The Power of Shiva
Lord Shiva – the Hindu pantheon is the God of destruction and regeneration. While this is a fact that has been reiterated, the subject to delve into is his many forms. He has many forms including Shiva as a meditating ascetic, Nataraj (Lord of the Dance), Bhairav (Shiva in his wrathful state) and the Ardhanari (half man, half woman). In his various forms he is known to be with his respective consorts Parvati/Uma/Durga/Kali.
Shiva (which means the auspicious one in Sanskrit) forms one of the holy trinity (Trimurti). He has the primary responsibility of maintaining the circle of life. His dramatic physical appearance pretty is an attribute of his strengths and an extension of the same. Despite his dishevelled countenance there are many lessons to learn from Lord Shiva.
When we scrutinize the powers of Lord Shiva the contradictory nature of them is quite evident. This further strengthens the concept of completion of the life cycle. For instance the eminent third eye is the source of destruction, located right at the center of the forehead. While it produces energy that is capable of destroying all evils or anything in its path, he only destroys in order to create. It is death that makes way for a new life and an opportunity.
Shiva perhaps is the most complicated of all Hindu Gods. He is known for his passive disposition. Most of the temples represent him as a phallic symbol of “the Linga” (the male reproductive part) and “the Yoni” (the female reproductive part), one which is representative of both female and male reproductive organs necessary for life. It is in this representation that we know that Shiva symbolizes the energy necessary for life on both the microcosmic and the macrocosmic levels. Shiva bears on his head the crescent of the Panchami (fifth day) moon. It reiterates that Shiva possesses the power of procreation along with the power of destruction.
The sacred Ganga (one of the holiest rivers in the Hindu culture) flows out of Shiva have matted hair. Legend has it that, the river was made to flow from his tresses so it could reach earth and purify the land. It is also representative of fertility, ensuring the continuation of life.
The serpent that coils around the Lord Shiva’s neck represents the aspect of death that Shiva has conquered. The coil three times in number, around the neck signifies the control of this deity over the past, present and the future resulting in maintaining order in the universe.
There is also a creative side to this powerful divine being. Lord Shiva in his form of Nataraja is also known as the Lord of the dance. The bronze statue of the Nataraja is perhaps the most culturally significant statues denoting art. As an idol Shiva is shown with four arms stretched out and dancing within a circle of flames, lifting his leg and standing on a dwarf. The dwarf supposedly is ignorance thus denoting a triumph over the same by the Lord Shiva.

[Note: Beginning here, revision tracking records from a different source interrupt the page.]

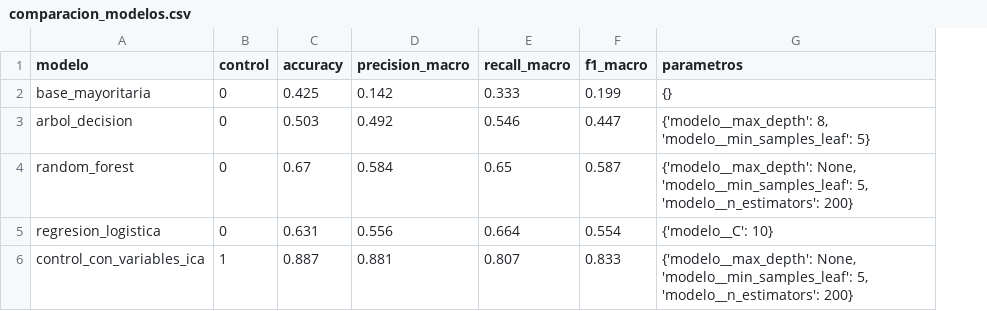
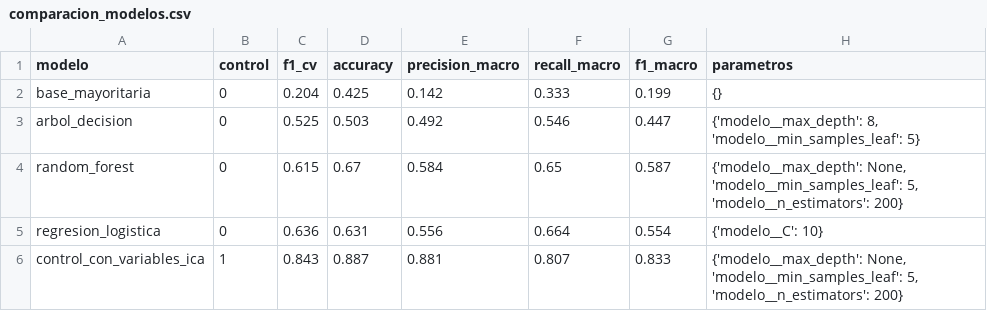
Before and after one commit to AnyeliA/calidad-agua-rio-cauca, a CSV file: docs/comparacion_modelos.csv, drawn as a sheet; the diff names each change by its address in the sheet, - before the commit and + after, or states it on an @@ line.

Commit message:
DEC-18: selección del modelo por validación cruzada y registro de experimentos

```diff
--- a/docs/comparacion_modelos.csv
+++ b/docs/comparacion_modelos.csv
+column C (f1_cv), rows 2-6: 0.204 | 0.525 | 0.615 | 0.636 | 0.843
```
Also changed, not shown: docs/importancia_variables.csv, 5 other files.
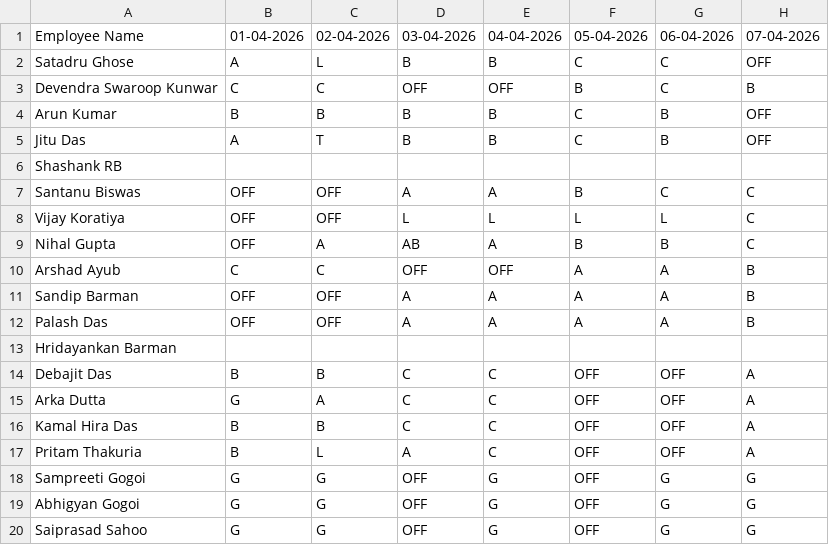
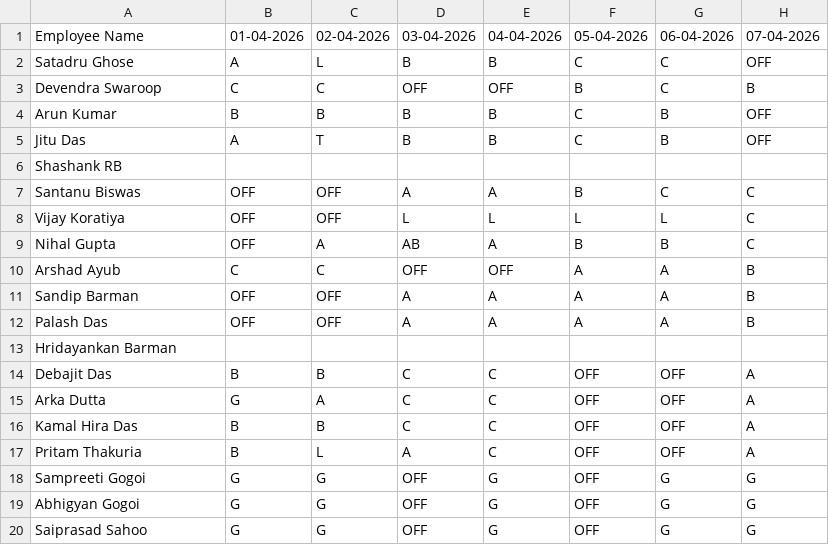
Before and after one commit to debajitd1292/v.beta, a CSV file: exec/shift_exec_0426.csv, drawn as a sheet; only a part is shown; the diff names each change by its address in the sheet, - before the commit and + after, or states it on an @@ line.

Commit message:
Update shift_exec_0426.csv

```diff
--- a/exec/shift_exec_0426.csv
+++ b/exec/shift_exec_0426.csv
-A3: Devendra Swaroop Kunwar
+A3: Devendra Swaroop
```
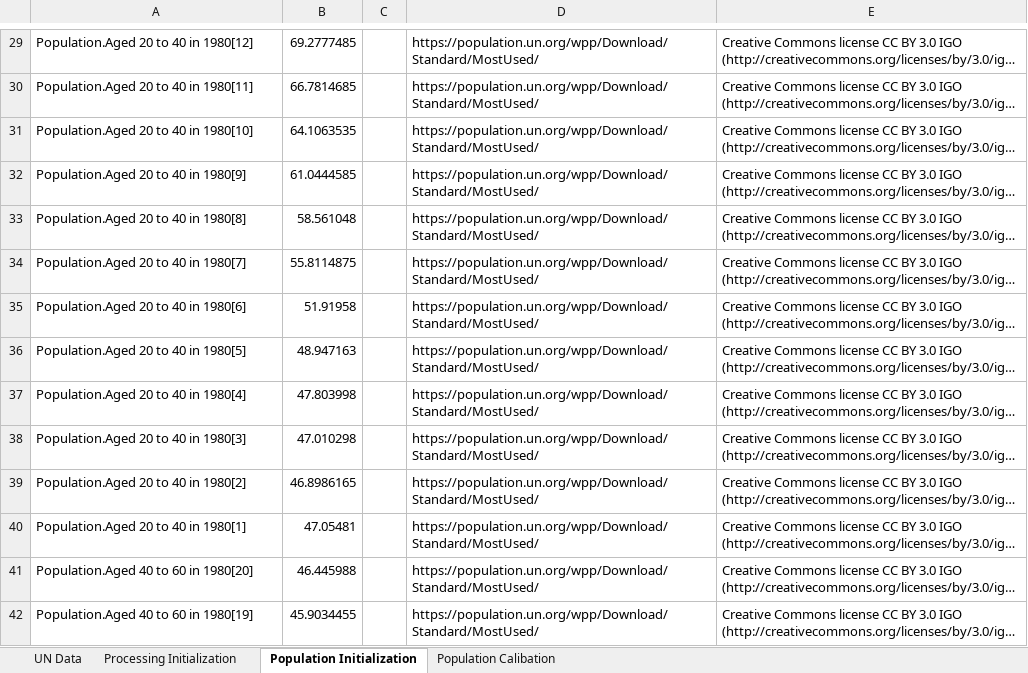
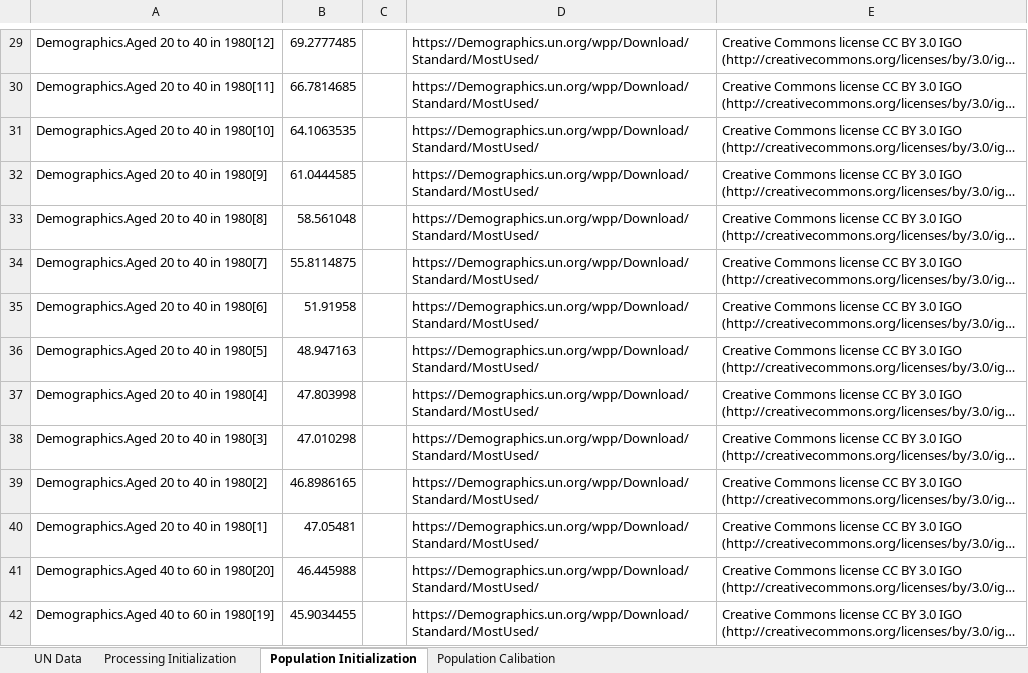
Before and after one commit to metno/WorldTransFRIDA, an Excel workbook: Data Processing/Age Specific Population Data.xlsx, sheet Population Initialization, drawn as a sheet; only a part is shown, gaps mark what is left out; long unchanged cells end in …; values as stored, in another font and other column widths than the file's, no borders; the diff covers the shown part only; the diff names each change by its address in the sheet, - before the commit and + after, or states it on an @@ line.

Commit message:
Updating temperature mortality and demographic cohorts

```diff
--- a/Data Processing/Age Specific Population Data.xlsx (sheet Population Initialization)
+++ b/Data Processing/Age Specific Population Data.xlsx (sheet Population Initialization)
-A29: Population.Aged 20 to 40 in 1980[12]
+A29: Demographics.Aged 20 to 40 in 1980[12]
-D29:D42: https://population.un.org/wpp/Download/Standard/MostUsed/
+D29:D42: https://Demographics.un.org/wpp/Download/Standard/MostUsed/
-A30: Population.Aged 20 to 40 in 1980[11]
+A30: Demographics.Aged 20 to 40 in 1980[11]
-A31: Population.Aged 20 to 40 in 1980[10]
+A31: Demographics.Aged 20 to 40 in 1980[10]
-A32: Population.Aged 20 to 40 in 1980[9]
+A32: Demographics.Aged 20 to 40 in 1980[9]
-A33: Population.Aged 20 to 40 in 1980[8]
+A33: Demographics.Aged 20 to 40 in 1980[8]
-A34: Population.Aged 20 to 40 in 1980[7]
+A34: Demographics.Aged 20 to 40 in 1980[7]
-A35: Population.Aged 20 to 40 in 1980[6]
+A35: Demographics.Aged 20 to 40 in 1980[6]
-A36: Population.Aged 20 to 40 in 1980[5]
+A36: Demographics.Aged 20 to 40 in 1980[5]
-A37: Population.Aged 20 to 40 in 1980[4]
+A37: Demographics.Aged 20 to 40 in 1980[4]
-A38: Population.Aged 20 to 40 in 1980[3]
+A38: Demographics.Aged 20 to 40 in 1980[3]
-A39: Population.Aged 20 to 40 in 1980[2]
+A39: Demographics.Aged 20 to 40 in 1980[2]
-A40: Population.Aged 20 to 40 in 1980[1]
+A40: Demographics.Aged 20 to 40 in 1980[1]
-A41: Population.Aged 40 to 60 in 1980[20]
+A41: Demographics.Aged 40 to 60 in 1980[20]
-A42: Population.Aged 40 to 60 in 1980[19]
+A42: Demographics.Aged 40 to 60 in 1980[19]
```
Also changed, not shown: 172 edited cells elsewhere in this sheet, sheet UN Data, sheet Processing Initialization, sheet Population Calibation, formulas that keep their value, 6 other files.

In all, Lord Shiva, the destroyer, is not so much of a destroyer indeed. His various attributes make him the most complex of all Gods responsible for the most basic of all ingredients to make the universe- Life.